Pakistani quakes leave scientists debating tech’s role

October 17 2013 by Editorial - admin
In the wake of a series of large earthquakes that have struck Pakistan over the past few weeks, the country’s scientists are debating how technology might help limit the devastation caused by future disasters.

A day before the first quake, which hit southwest Pakistan on 24 September, a collaboration between US and Pakistani geoscientists was announced.

The project, which has been allocated US$451,000 over three years by the US Agency for International Development, will unite researchers to study the Chaman Fault — the location of the recent earthquakes.
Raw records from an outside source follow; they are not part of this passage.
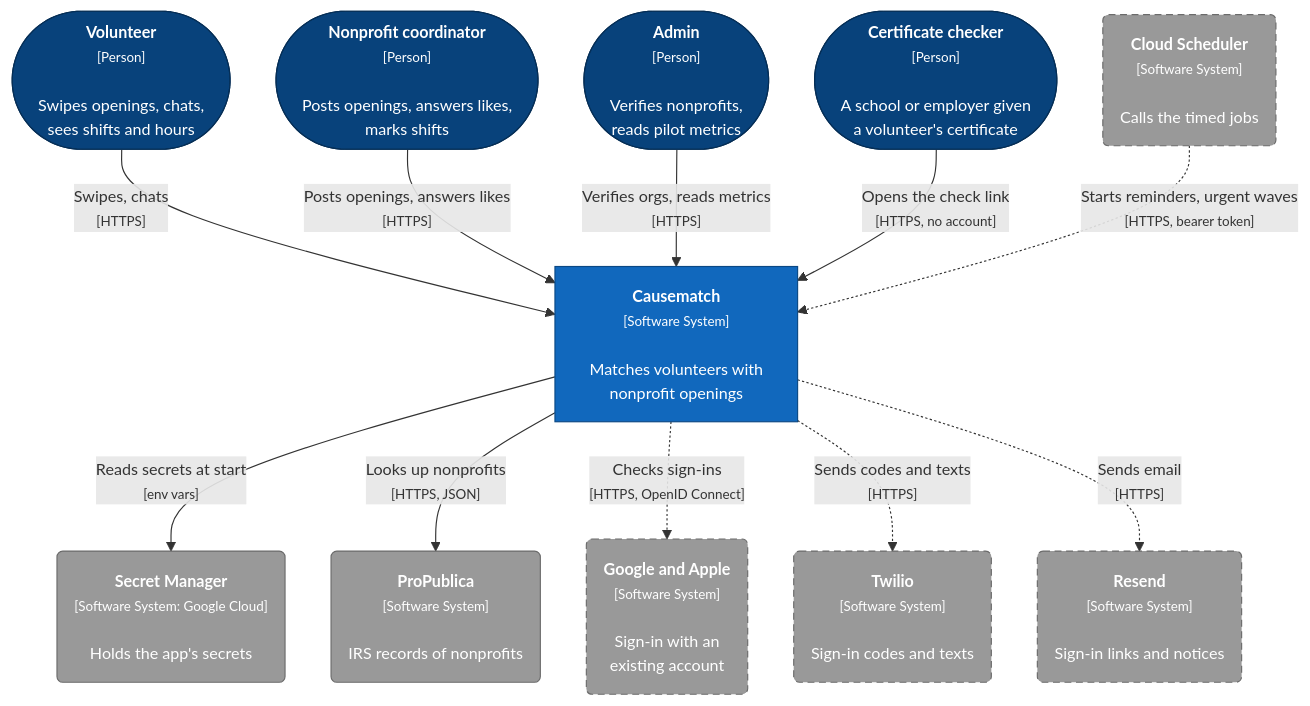
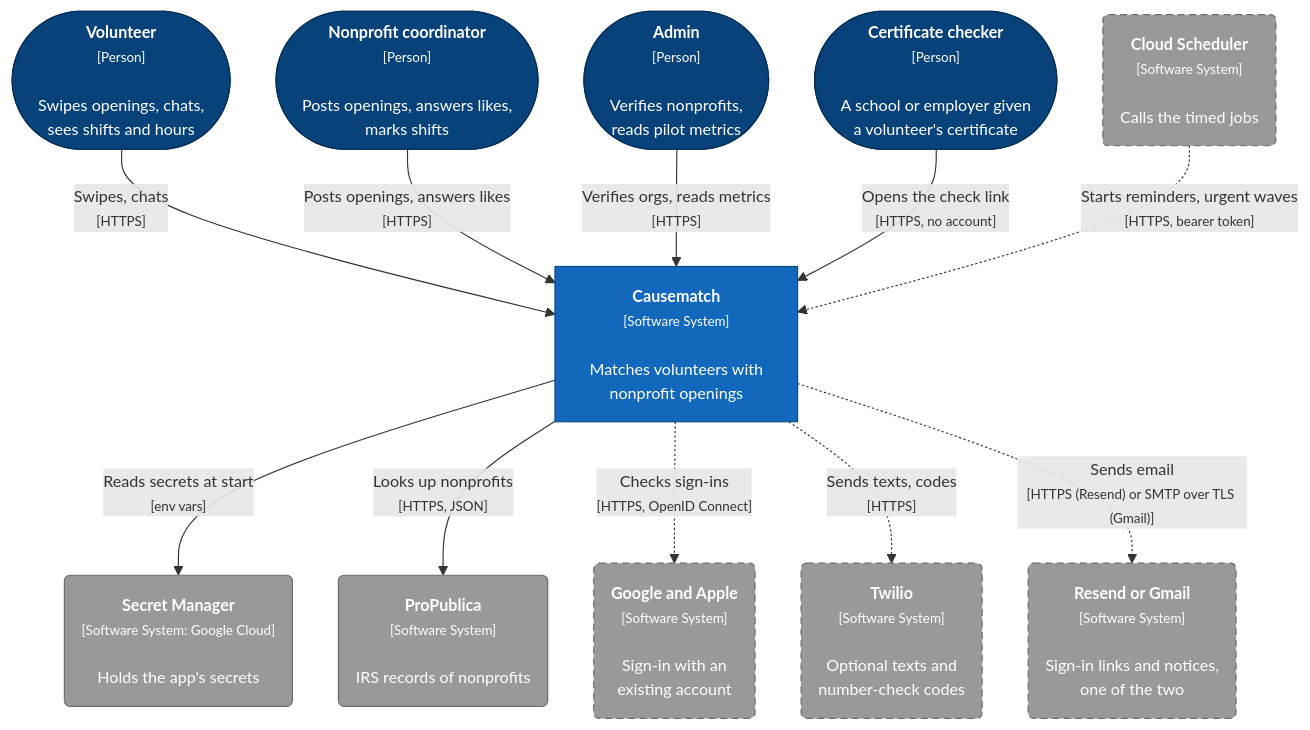
The second of 26 diagrams in docs/ARCHITECTURE.md (slegroux/causematch), drawn with Mermaid before and after one commit. The commit also changed other lines of this file, not shown here.

First line of the commit message:
Architecture doc: up to date with main through #39

````diff
--- a/docs/ARCHITECTURE.md
+++ b/docs/ARCHITECTURE.md
@@ -99,37 +99,37 @@
 ```mermaid
 %%{init: {"flowchart": {"curve": "basis", "nodeSpacing": 40, "rankSpacing": 60}, "themeVariables": {"fontFamily": "Helvetica, Arial, sans-serif", "fontSize": "14px"}}}%%
 flowchart TB
     vol(["<b>Volunteer</b><br/><small>[Person]</small><br/><br/>Swipes openings, chats,<br/>sees shifts and hours"])
     coord(["<b>Nonprofit coordinator</b><br/><small>[Person]</small><br/><br/>Posts openings, answers likes,<br/>marks shifts"])
     admin(["<b>Admin</b><br/><small>[Person]</small><br/><br/>Verifies nonprofits,<br/>reads pilot metrics"])
     checker(["<b>Certificate checker</b><br/><small>[Person]</small><br/><br/>A school or employer given<br/>a volunteer's certificate"])
 
     cm["<b>Causematch</b><br/><small>[Software System]</small><br/><br/>Matches volunteers with<br/>nonprofit openings"]
 
     sm("<b>Secret Manager</b><br/><small>[Software System: Google Cloud]</small><br/><br/>Holds the app's secrets")
     pp("<b>ProPublica</b><br/><small>[Software System]</small><br/><br/>IRS records of nonprofits")
     idp("<b>Google and Apple</b><br/><small>[Software System]</small><br/><br/>Sign-in with an<br/>existing account")
-    twilio("<b>Twilio</b><br/><small>[Software System]</small><br/><br/>Sign-in codes and texts")
-    resend("<b>Resend</b><br/><small>[Software System]</small><br/><br/>Sign-in links and notices")
+    twilio("<b>Twilio</b><br/><small>[Software System]</small><br/><br/>Optional texts and<br/>number-check codes")
+    resend("<b>Resend or Gmail</b><br/><small>[Software System]</small><br/><br/>Sign-in links and notices,<br/>one of the two")
     sched("<b>Cloud Scheduler</b><br/><small>[Software System]</small><br/><br/>Calls the timed jobs")
 
     vol -- "Swipes, chats<br/><small>[HTTPS]</small>" --> cm
     coord -- "Posts openings, answers likes<br/><small>[HTTPS]</small>" --> cm
     admin -- "Verifies orgs, reads metrics<br/><small>[HTTPS]</small>" --> cm
     checker -- "Opens the check link<br/><small>[HTTPS, no account]</small>" --> cm
     cm -- "Reads secrets at start<br/><small>[env vars]</small>" --> sm
     cm -- "Looks up nonprofits<br/><small>[HTTPS, JSON]</small>" --> pp
     cm -. "Checks sign-ins<br/><small>[HTTPS, OpenID Connect]</small>" .-> idp
-    cm -. "Sends codes and texts<br/><small>[HTTPS]</small>" .-> twilio
-    cm -. "Sends email<br/><small>[HTTPS]</small>" .-> resend
+    cm -. "Sends texts, codes<br/><small>[HTTPS]</small>" .-> twilio
+    cm -. "Sends email<br/><small>[HTTPS (Resend) or SMTP over TLS (Gmail)]</small>" .-> resend
     sched -. "Starts reminders, urgent waves<br/><small>[HTTPS, bearer token]</small>" .-> cm
 
     classDef person fill:#08427b,stroke:#052e56,color:#ffffff
     classDef system fill:#1168bd,stroke:#0b4884,color:#ffffff
     classDef external fill:#999999,stroke:#6b6b6b,color:#ffffff
     classDef planned fill:#999999,stroke:#6b6b6b,color:#ffffff,stroke-dasharray:6 4
     class vol,coord,admin,checker person
     class cm system
     class sm,pp external
     class idp,twilio,resend,sched planned
 ```
````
Shuhab Khan, associate professor of geology at the University of Houston, United States, is leading the US side of the project. “There have been multiple big earthquakes in the area over the last 35,000 years,” he says. “The city of Quetta is particularly in danger as it lies near the fault. Bigger earthquakes could even affect the wider area — Karachi and its surroundings, and possibly some cities in Afghanistan as well.”